Kraft Foods unveiled a four-part plan on Tuesday that calls for making its products more enticing to consumers, and cutting costs as it tries to boost lagging sales and profits.

The long-awaited strategic plan from Kraft's new chief executive, Irene Rosenfeld, comes a little more than a month before parent Altria Group plans to spin off its 89% stake in Kraft, the largest North American packaged food company.

Kraft has things to fix, but should should hit its stride by 2009, Rosenfeld said in a statement.

"I think people were looking for a silver bullet, but it's just hard work," said Thomas Russo of Gardner, Russo & Gardner, which manages about 1.2 million shares of Kraft.

The plan calls for Kraft to invest $300 million to $400 million on marketing, research and development and other plans this year, and to increase marketing spending again in 2008.

Separately, the company said its board approved a $5 billion stock buyback program thorugh March 2009.

In recent years, the Northfield, Illinois-based company, whose products range from Oreo cookies to Oscar Mayer bacon and Maxwell House coffee, has closed factories, cut jobs and sold off brands to focus resources on businesses like cheese, snacks and beverages.

The changes have come as Kraft and other food manufacturers face on-the-go consumers who want convenient snacks and meals, but also healthier fare.

Now, Kraft wants to "rewire" its organization for growth, make its products more relevant to consumers, better use its sales strategies and cut costs.

Sees Sales Growth Of 3% to 4%

Kraft has struggled in recent years with sluggish sales and higher prices for ingredients and energy. In 2006, net revenue fell 3% and net earnings fell 19.3%.

But through last week, Kraft shares had risen about 12 percent since Rosenfeld was named CEO in June 2006.

Kraft said it expects sales, excluding the impact of acquisitions, divestitures, currency fluctuation and certain asset costs, to rise 3% to 4% this year.

The company forecast 2007 earnings of $1.75 to $1.80 a share excluding restructuring costs. Analysts, on average, expected $1.92 a share excluding special items, according to Reuters Estimates.
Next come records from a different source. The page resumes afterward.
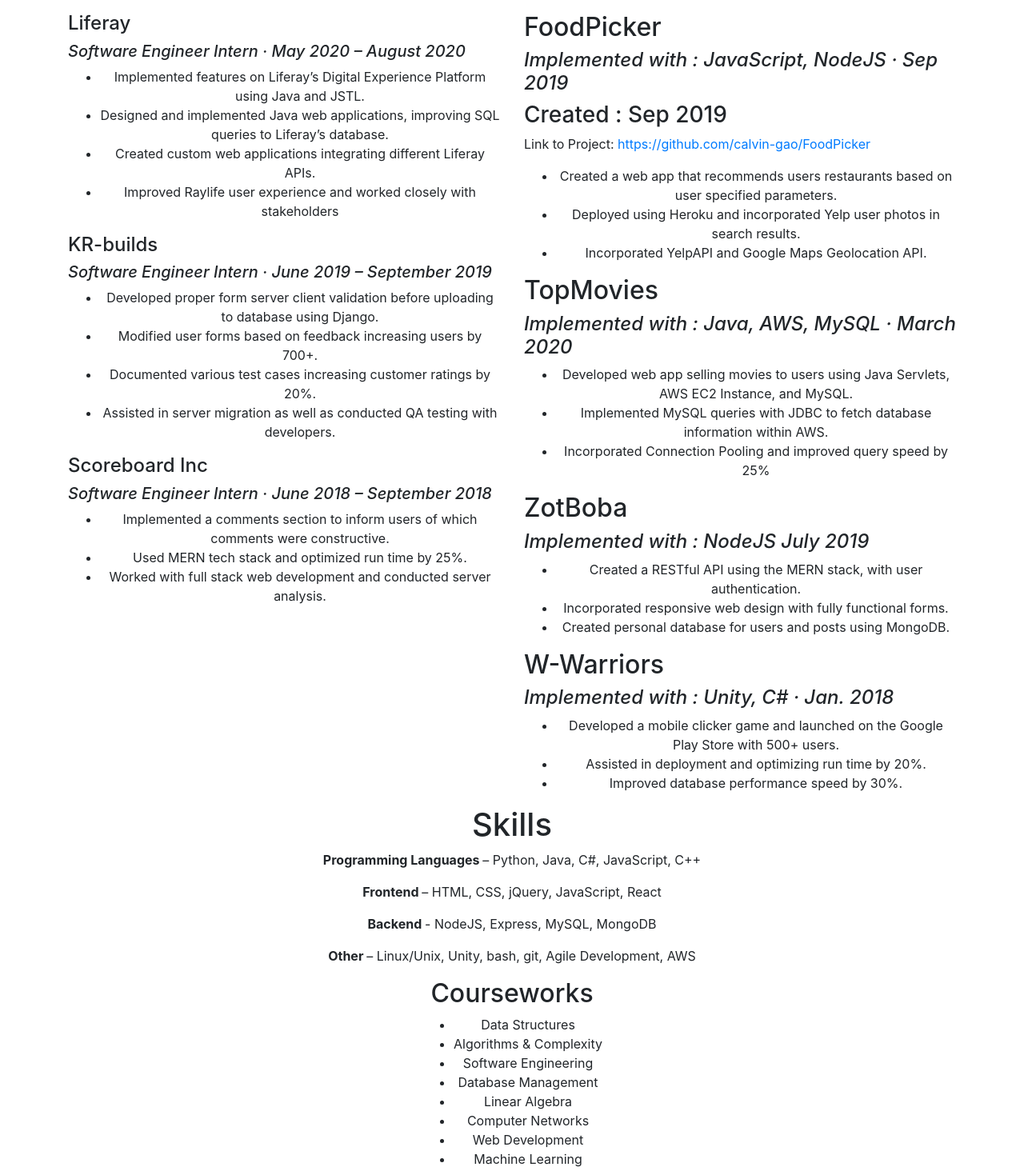
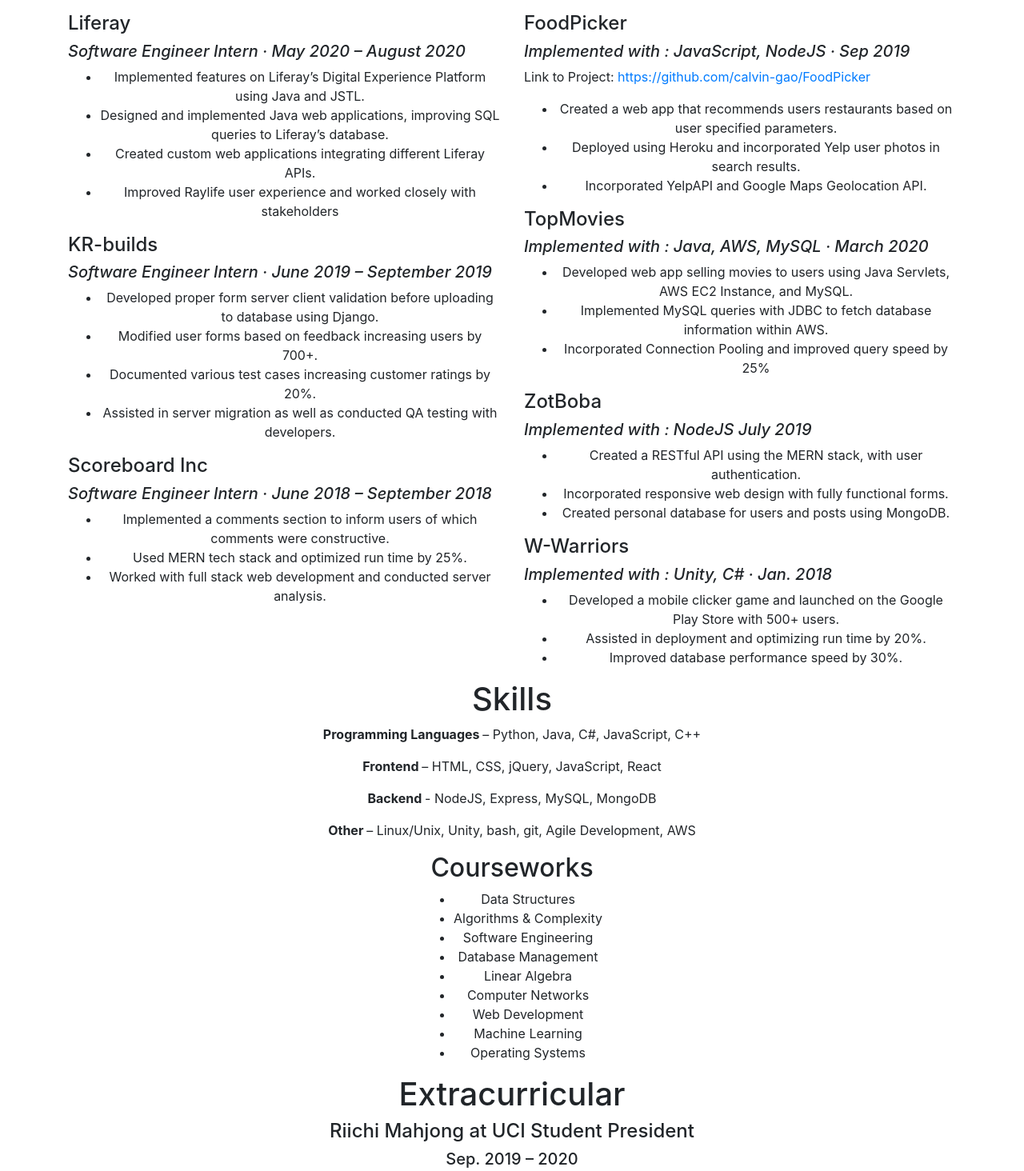
Before and after one commit to calvin-gao/myPortfolio, a React (Create React App) app: page / in a window 1280 px wide. Shown: the part 960-2424 px from the top of the page at 80% size. Built offline with nearby package versions, Linux system fonts and the light colour scheme.

Commit message:
Font update

```diff
--- a/src/components/Extra.jsx
+++ b/src/components/Extra.jsx
@@ -4,8 +4,8 @@
     return (
     <div id="Extra" class="center">
         <h1>Extracurricular</h1>
-        <h2>Riichi Mahjong at UCI  Student President </h2>
-        <h3>Sep. 2019 – 2020 </h3>
+        <h4>Riichi Mahjong at UCI  Student President </h4>
+        <h5>Sep. 2019 – 2020 </h5>
         <ul>
             <li>Succeeded in organizing club events and responsible for club affairs with other organizations.</li>
             <li>Created the organization and motivated many players to improve.</li>
--- a/src/components/Projects.jsx
+++ b/src/components/Projects.jsx
@@ -4,9 +4,8 @@
     return(
         <div id="Projects">
             <h1 class="pad-bot">Projects</h1>
-            <h2>FoodPicker</h2>
-            <h4><em>Implemented with : JavaScript, NodeJS · Sep 2019</em></h4>
-            <h3>Created : Sep 2019</h3>
+            <h4>FoodPicker</h4>
+            <h5><em>Implemented with : JavaScript, NodeJS · Sep 2019</em></h5>
             <p>Link to Project: <a href="https://github.com/calvin-gao/FoodPicker">https://github.com/calvin-gao/FoodPicker</a></p>
             <ul>
                 <li>Created a web app that recommends users restaurants based on user specified parameters.</li>
@@ -14,24 +13,24 @@
                 <li>Incorporated YelpAPI and Google Maps Geolocation API.</li>
             </ul>
 
-            <h2>TopMovies</h2>
-            <h4><em>Implemented with : Java, AWS, MySQL  ·  March 2020</em></h4>
+            <h4>TopMovies</h4>
+            <h5><em>Implemented with : Java, AWS, MySQL  ·  March 2020</em></h5>
             <ul>
                 <li>Developed web app selling movies to users using Java Servlets, AWS EC2 Instance, and MySQL.</li>
                 <li>Implemented MySQL queries with JDBC to fetch database information within AWS.</li>
                 <li> Incorporated Connection Pooling and improved query speed by 25%</li>
             </ul>
 
-            <h2>ZotBoba</h2>
-            <h4><em>Implemented with : NodeJS    July 2019</em></h4>
+            <h4>ZotBoba</h4>
+            <h5><em>Implemented with : NodeJS    July 2019</em></h5>
             <ul>
                 <li>Created a RESTful API using the MERN stack, with user authentication.</li>
                 <li>Incorporated responsive web design with fully functional forms.</li>
                 <li>Created personal database for users and posts using MongoDB.</li>
             </ul>
 
-            <h2>W-Warriors</h2>
-            <h4><em>Implemented with : Unity, C#  ·  Jan. 2018 </em></h4>
+            <h4>W-Warriors</h4>
+            <h5><em>Implemented with : Unity, C#  ·  Jan. 2018 </em></h5>
             <ul>
                 <li>Developed a mobile clicker game and launched on the Google Play Store with 500+ users.</li>
                 <li>Assisted in deployment and optimizing run time by 20%.</li>
```
Also changed, not shown: 1 other file (tests, documents, lock files or other folders).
In 2006 the company earned $1.94 a share before special items and posted net profit of $1.85 a share.

For 2008, Kraft again expects organic revenue growth of 3% to 4% and said operating income growth should be greater than that.

The company said it plans to reinvest in its business in 2008, including more marketing spending, toward a long-term target of 8% to 9% of net revenue.

Citigroup analyst David Driscoll said in a research note that Kraft's spending increases are significantly above his expectations.

Driscoll, who has a "hold" rating on Kraft, said he does not see much short-term positive news, as Kraft did not mention share repurchases despite next month's planned spin-off from

"Net, we don't see a lot here for investors to get excited about owning shares of Kraft," Driscoll wrote.

Rosenfeld has said the company needs to spend more on marketing and develop new products that go beyond extensions of existing lines.